A year ago general pardon and amnesty, upon specified terms, were offered to all except certain designated classes, and it was at the same time made known that the excepted classes were still within contemplation of special clemency. During the year many availed themselves of the general provision, and many more would, only that the signs of bad faith in some led to such precautionary measures as rendered the practical process less easy and certain. During the same time also special pardons have been granted to individuals of the excepted classes, and no voluntary application has been denied. Thus practically the door has been for a full year open to all except such as were not in condition to make free choice; that is, such as were in custody or under constraint. It is still so open to all. But the time may come, probably will come, when public duty shall demand that it be closed and that in lieu more rigorous measures than heretofore shall be adopted. In presenting the abandonment of armed resistance to the national authority on the part of the insurgents as the only indispensable condition to ending the war on the part of the Government, I retract nothing heretofore said as to slavery. I repeat the declaration made a year a ago, that "while I remain in my present position I shall not attempt to retract or modify the emancipation proclamation, nor shall I return to slavery any person who is free by the terms of that proclamation or by any of the acts of Congress." If the people should, by whatever mode or means, make it an Executive duty to re-enslave such persons, another, and not I, must be their instrument to perform it. In stating a single condition of peace I mean simply to say that the war will cease on the part of the Government whenever it shall have ceased on the part of those who began it.
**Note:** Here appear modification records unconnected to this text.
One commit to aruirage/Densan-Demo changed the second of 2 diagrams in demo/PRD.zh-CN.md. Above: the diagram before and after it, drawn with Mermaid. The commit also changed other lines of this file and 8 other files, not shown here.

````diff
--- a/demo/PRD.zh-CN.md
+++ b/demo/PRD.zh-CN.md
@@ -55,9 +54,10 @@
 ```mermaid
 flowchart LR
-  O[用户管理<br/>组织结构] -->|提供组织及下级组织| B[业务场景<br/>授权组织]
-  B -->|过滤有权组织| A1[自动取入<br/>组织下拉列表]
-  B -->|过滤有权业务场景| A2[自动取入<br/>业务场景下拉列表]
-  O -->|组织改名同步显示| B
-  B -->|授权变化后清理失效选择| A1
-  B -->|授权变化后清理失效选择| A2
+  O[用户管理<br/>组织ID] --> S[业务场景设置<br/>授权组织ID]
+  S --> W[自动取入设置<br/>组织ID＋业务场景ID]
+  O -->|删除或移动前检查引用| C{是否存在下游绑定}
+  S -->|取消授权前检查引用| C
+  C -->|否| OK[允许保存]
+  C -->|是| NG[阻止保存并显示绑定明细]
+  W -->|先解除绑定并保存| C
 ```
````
Citation: Abraham Lincoln: "Fourth Annual Message," December 6, 1864. Online by Gerhard Peters and John T. Woolley, The American Presidency Project. http://www.presidency.ucsb.edu/ws/?pid=29505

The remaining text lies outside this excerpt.